Awesome Open Source
Awesome Open Source

More Awesome Music DSP*

This is a curated list of my favourite music DSP and audio programming resources. * It was originally meant to be an official "Awesome list", but apparently you are not meant to write in the first person, so it is now a "more awesome" list.

Oli Larkin

Audio Plug-in/App Frameworks

  • iPlug2 - Originally created by Cockos, iPlug is an awesome plug-in framework. For a long time, I was maintaining a fork of iPlug1, but over the last few years Alex Harker and I have reworked it into something new, with the imaginitive name: iPlug2. It's a massive improvement on the original version, adding support for GPU accelerated vector graphics, iOS, WebViews, AUv3 and compiling to WebAudio/WASM, amongst many other things. iPlug2's syntax is super simple, for example, creating a parameter or a control in the UI is only a single line of C++ code.
  • JUCE - JUCE is an undeniably awesome C++ application/plug-in framework with audio roots.
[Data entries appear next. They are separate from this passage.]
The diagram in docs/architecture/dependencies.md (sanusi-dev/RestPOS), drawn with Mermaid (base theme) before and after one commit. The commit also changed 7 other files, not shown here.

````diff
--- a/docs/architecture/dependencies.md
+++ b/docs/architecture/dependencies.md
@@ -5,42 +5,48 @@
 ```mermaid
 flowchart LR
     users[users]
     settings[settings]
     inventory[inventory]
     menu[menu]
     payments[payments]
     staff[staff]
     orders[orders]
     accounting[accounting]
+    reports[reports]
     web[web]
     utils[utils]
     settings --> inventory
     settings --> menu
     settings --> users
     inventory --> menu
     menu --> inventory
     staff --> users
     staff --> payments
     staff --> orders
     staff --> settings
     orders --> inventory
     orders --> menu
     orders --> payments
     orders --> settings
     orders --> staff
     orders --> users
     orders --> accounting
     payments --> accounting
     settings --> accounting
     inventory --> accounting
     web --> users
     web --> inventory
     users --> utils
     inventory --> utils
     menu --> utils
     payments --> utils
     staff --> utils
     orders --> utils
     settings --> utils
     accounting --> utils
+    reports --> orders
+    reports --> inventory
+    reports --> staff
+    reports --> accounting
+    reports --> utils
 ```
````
It boasts a vast amount of functionality for the development of music software, including support for almost all plug-in formats and platforms. JUCE is used widely in the music technology industry and it has excellent documentation, code standards, features and support. The JUCE team organise the Audio Developer's Conference (ADC) which is one of the best conferences to attend if you like audio programming. What's more all the videos from all the ADCs so far are available on youtube.
  • AudioKit - AudioKit uses the Swift programming language. It's a high level DSP and UI toolkit for audio things. If you want to make apps for Apple's devices this is a great option, although if you want to do more low level, custom DSP, you will still have to do some C/C++. The AudioKit team have also published a nice AUv3 template project.
  • ASPiK - This is a framework from Will Pirkle, used in his books, which is based on the VST3 SDK and it's AU/AAX wrappers, along with VST GUI and its runtime UI editor. It includes a project creator and a lot of extra "nuts and bolts" code for plug-in development.
  • DPF - Distrho Plug-in Framework is a nice C++ plug-in framework by falkTX, supporting lots of Linux formats.
  • Jamba - A new framework built on top of the VST3SDK & VSTGUI, with some useful extra widgets and good CMake support
  • DPlug - A plug-in framework using the D programming language, that has had a huge amount of work over many years. I haven't tried it, but I've decided to include it here in solidarity with the authors. As a fellow open-source framework developer, it's nice if people know about your work.

UI Frameworks

  • VSTGUI - VSTGUI is Steinberg's cross-platform UI framework for audio plug-ins. It is released under a BSD licence, it's an impressive piece of work and many plug-in developers use it for their products.
  • Elements - A very promising UI framework for audio software using modern C++.
  • PUGL - A cross platform GLFW-like solution that lets plug-in developers use OpenGL for their UIs

DSP Libraries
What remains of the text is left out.